§ Task instructions: Repeat the data exactly. Pictures are not part of the copy.

┄┄┄┄┄┄┄┄┄┄

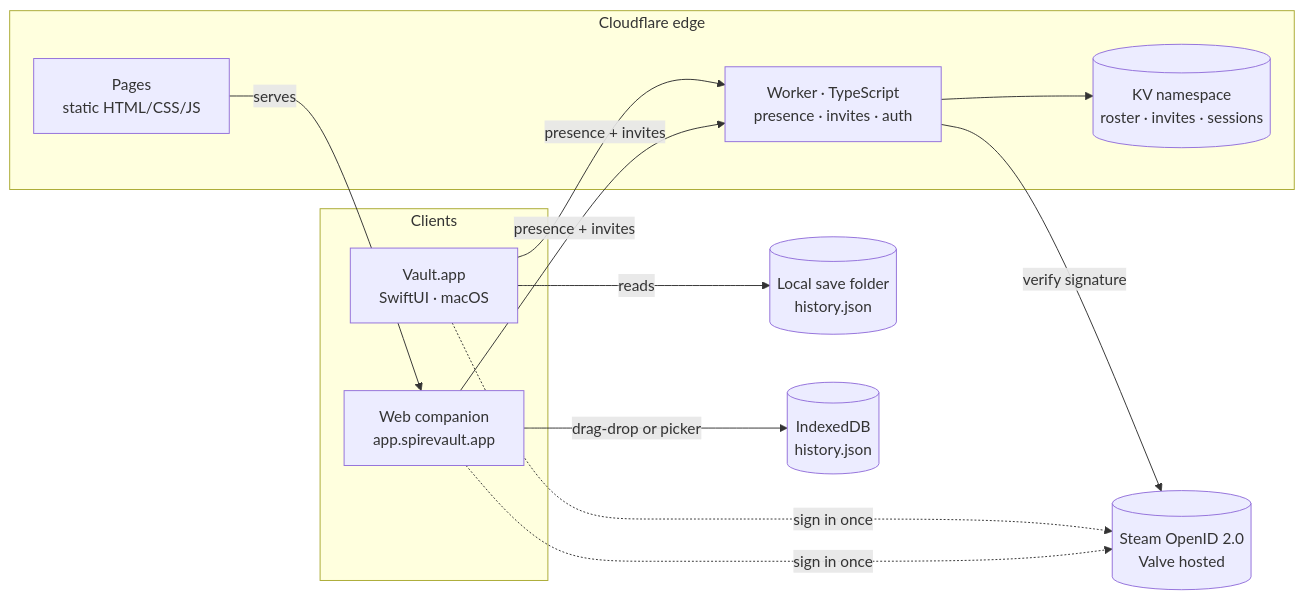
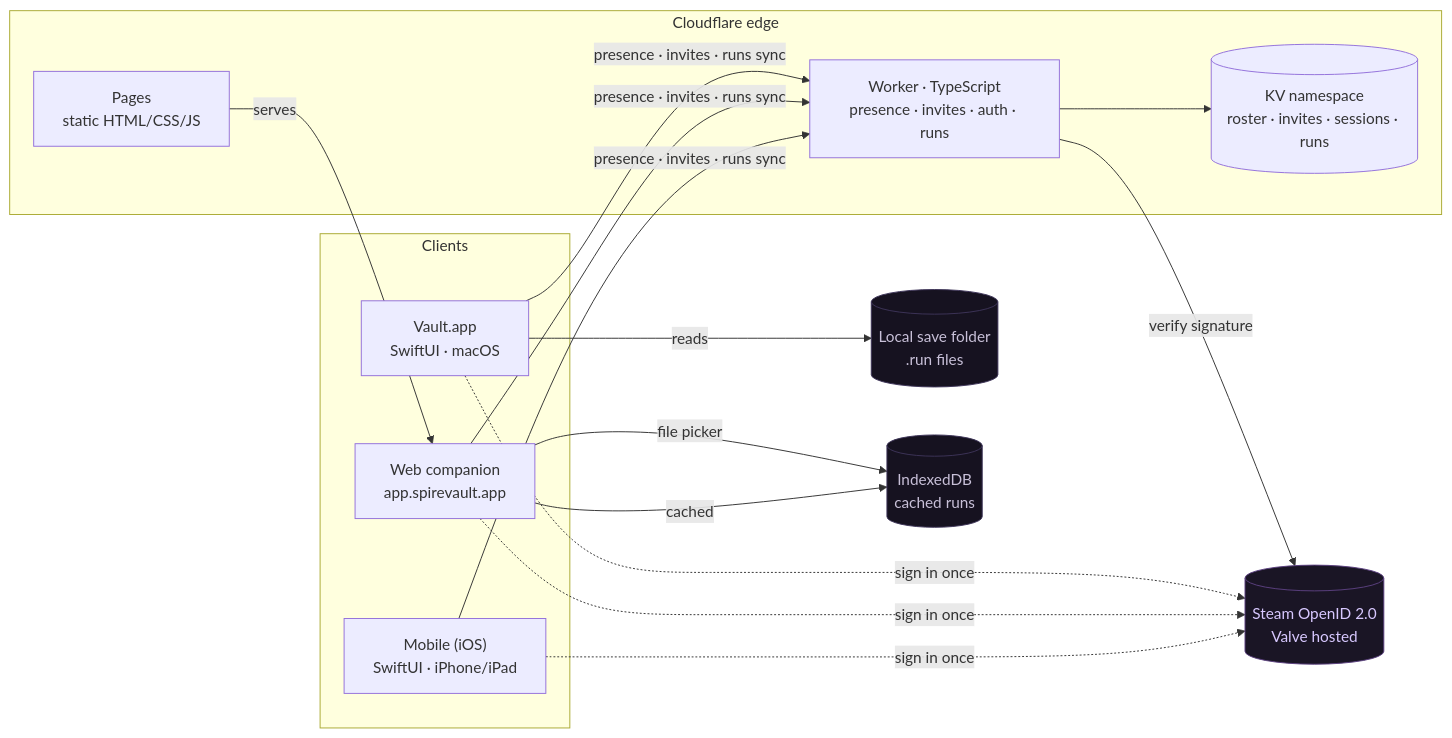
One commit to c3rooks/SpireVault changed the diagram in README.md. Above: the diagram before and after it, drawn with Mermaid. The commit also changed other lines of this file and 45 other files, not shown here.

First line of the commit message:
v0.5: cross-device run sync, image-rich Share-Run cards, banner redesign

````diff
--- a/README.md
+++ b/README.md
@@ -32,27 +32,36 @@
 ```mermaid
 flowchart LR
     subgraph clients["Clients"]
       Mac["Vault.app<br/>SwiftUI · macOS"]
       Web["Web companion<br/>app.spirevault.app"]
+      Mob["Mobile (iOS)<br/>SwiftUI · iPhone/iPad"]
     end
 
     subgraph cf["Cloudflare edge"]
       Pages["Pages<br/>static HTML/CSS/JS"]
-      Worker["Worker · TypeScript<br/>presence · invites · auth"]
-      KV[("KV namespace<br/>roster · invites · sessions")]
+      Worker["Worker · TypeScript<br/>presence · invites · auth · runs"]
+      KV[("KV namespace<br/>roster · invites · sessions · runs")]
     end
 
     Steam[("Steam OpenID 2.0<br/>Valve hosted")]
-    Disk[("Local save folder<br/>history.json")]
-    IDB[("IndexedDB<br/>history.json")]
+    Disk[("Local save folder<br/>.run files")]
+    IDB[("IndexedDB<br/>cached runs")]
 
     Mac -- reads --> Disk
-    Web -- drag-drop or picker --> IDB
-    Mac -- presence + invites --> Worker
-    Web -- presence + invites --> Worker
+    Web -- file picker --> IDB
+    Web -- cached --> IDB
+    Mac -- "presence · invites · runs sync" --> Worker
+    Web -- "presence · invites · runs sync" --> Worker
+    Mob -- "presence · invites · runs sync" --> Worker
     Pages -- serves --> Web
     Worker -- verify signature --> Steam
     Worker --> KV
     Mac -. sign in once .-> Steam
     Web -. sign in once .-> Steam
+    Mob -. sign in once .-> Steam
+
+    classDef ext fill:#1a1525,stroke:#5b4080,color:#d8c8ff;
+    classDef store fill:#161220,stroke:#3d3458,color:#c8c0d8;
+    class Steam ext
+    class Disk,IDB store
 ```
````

┄┄┄┄┄┄┄┄┄┄

§ Solution for this exercise:
One commit to c3rooks/SpireVault changed the diagram in README.md. Above: the diagram before and after it, drawn with Mermaid. The commit also changed other lines of this file and 45 other files, not shown here.

First line of the commit message:
v0.5: cross-device run sync, image-rich Share-Run cards, banner redesign

````diff
--- a/README.md
+++ b/README.md
@@ -32,27 +32,36 @@
 ```mermaid
 flowchart LR
     subgraph clients["Clients"]
       Mac["Vault.app<br/>SwiftUI · macOS"]
       Web["Web companion<br/>app.spirevault.app"]
+      Mob["Mobile (iOS)<br/>SwiftUI · iPhone/iPad"]
     end
 
     subgraph cf["Cloudflare edge"]
       Pages["Pages<br/>static HTML/CSS/JS"]
-      Worker["Worker · TypeScript<br/>presence · invites · auth"]
-      KV[("KV namespace<br/>roster · invites · sessions")]
+      Worker["Worker · TypeScript<br/>presence · invites · auth · runs"]
+      KV[("KV namespace<br/>roster · invites · sessions · runs")]
     end
 
     Steam[("Steam OpenID 2.0<br/>Valve hosted")]
-    Disk[("Local save folder<br/>history.json")]
-    IDB[("IndexedDB<br/>history.json")]
+    Disk[("Local save folder<br/>.run files")]
+    IDB[("IndexedDB<br/>cached runs")]
 
     Mac -- reads --> Disk
-    Web -- drag-drop or picker --> IDB
-    Mac -- presence + invites --> Worker
-    Web -- presence + invites --> Worker
+    Web -- file picker --> IDB
+    Web -- cached --> IDB
+    Mac -- "presence · invites · runs sync" --> Worker
+    Web -- "presence · invites · runs sync" --> Worker
+    Mob -- "presence · invites · runs sync" --> Worker
     Pages -- serves --> Web
     Worker -- verify signature --> Steam
     Worker --> KV
     Mac -. sign in once .-> Steam
     Web -. sign in once .-> Steam
+    Mob -. sign in once .-> Steam
+
+    classDef ext fill:#1a1525,stroke:#5b4080,color:#d8c8ff;
+    classDef store fill:#161220,stroke:#3d3458,color:#c8c0d8;
+    class Steam ext
+    class Disk,IDB store
 ```
````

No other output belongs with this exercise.